● **Work instructions**: Copy out each line below in which the string "drawn" appears.

[Content revision data]
☆ ☆ ☆ ☆

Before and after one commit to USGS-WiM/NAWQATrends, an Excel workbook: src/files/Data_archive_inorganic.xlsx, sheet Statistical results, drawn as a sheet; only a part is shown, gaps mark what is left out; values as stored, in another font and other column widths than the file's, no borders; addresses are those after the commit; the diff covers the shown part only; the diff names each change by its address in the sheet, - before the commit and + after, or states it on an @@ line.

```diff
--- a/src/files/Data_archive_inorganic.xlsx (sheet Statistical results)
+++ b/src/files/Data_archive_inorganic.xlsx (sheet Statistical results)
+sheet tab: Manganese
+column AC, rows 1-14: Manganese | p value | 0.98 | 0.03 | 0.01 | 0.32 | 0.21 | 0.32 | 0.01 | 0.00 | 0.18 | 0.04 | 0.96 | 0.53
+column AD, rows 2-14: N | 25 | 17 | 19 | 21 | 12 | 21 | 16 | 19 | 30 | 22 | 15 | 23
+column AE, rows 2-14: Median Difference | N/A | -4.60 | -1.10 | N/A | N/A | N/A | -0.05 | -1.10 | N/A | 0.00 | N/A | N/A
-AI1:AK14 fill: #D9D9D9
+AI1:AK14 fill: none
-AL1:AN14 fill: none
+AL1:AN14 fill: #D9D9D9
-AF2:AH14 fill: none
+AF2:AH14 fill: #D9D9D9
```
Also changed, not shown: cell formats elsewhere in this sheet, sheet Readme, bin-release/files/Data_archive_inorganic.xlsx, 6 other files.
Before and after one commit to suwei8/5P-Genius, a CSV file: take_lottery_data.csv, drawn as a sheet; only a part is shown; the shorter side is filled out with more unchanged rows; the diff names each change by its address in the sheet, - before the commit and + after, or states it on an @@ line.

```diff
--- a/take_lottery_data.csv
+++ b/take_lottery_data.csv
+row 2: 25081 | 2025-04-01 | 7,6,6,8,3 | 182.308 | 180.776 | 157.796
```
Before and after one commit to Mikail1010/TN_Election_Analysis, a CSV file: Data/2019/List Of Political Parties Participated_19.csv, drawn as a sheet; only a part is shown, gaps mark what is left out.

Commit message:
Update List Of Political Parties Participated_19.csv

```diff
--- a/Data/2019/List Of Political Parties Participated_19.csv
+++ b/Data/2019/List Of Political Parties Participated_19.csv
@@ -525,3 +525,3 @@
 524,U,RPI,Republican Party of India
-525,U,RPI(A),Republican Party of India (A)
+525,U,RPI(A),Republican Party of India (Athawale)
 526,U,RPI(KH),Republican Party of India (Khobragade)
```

☆ ☆ ☆ ☆

● **Output for this task**:
Before and after one commit to USGS-WiM/NAWQATrends, an Excel workbook: src/files/Data_archive_inorganic.xlsx, sheet Statistical results, drawn as a sheet; only a part is shown, gaps mark what is left out; values as stored, in another font and other column widths than the file's, no borders; addresses are those after the commit; the diff covers the shown part only; the diff names each change by its address in the sheet, - before the commit and + after, or states it on an @@ line.
Before and after one commit to suwei8/5P-Genius, a CSV file: take_lottery_data.csv, drawn as a sheet; only a part is shown; the shorter side is filled out with more unchanged rows; the diff names each change by its address in the sheet, - before the commit and + after, or states it on an @@ line.
Before and after one commit to Mikail1010/TN_Election_Analysis, a CSV file: Data/2019/List Of Political Parties Participated_19.csv, drawn as a sheet; only a part is shown, gaps mark what is left out.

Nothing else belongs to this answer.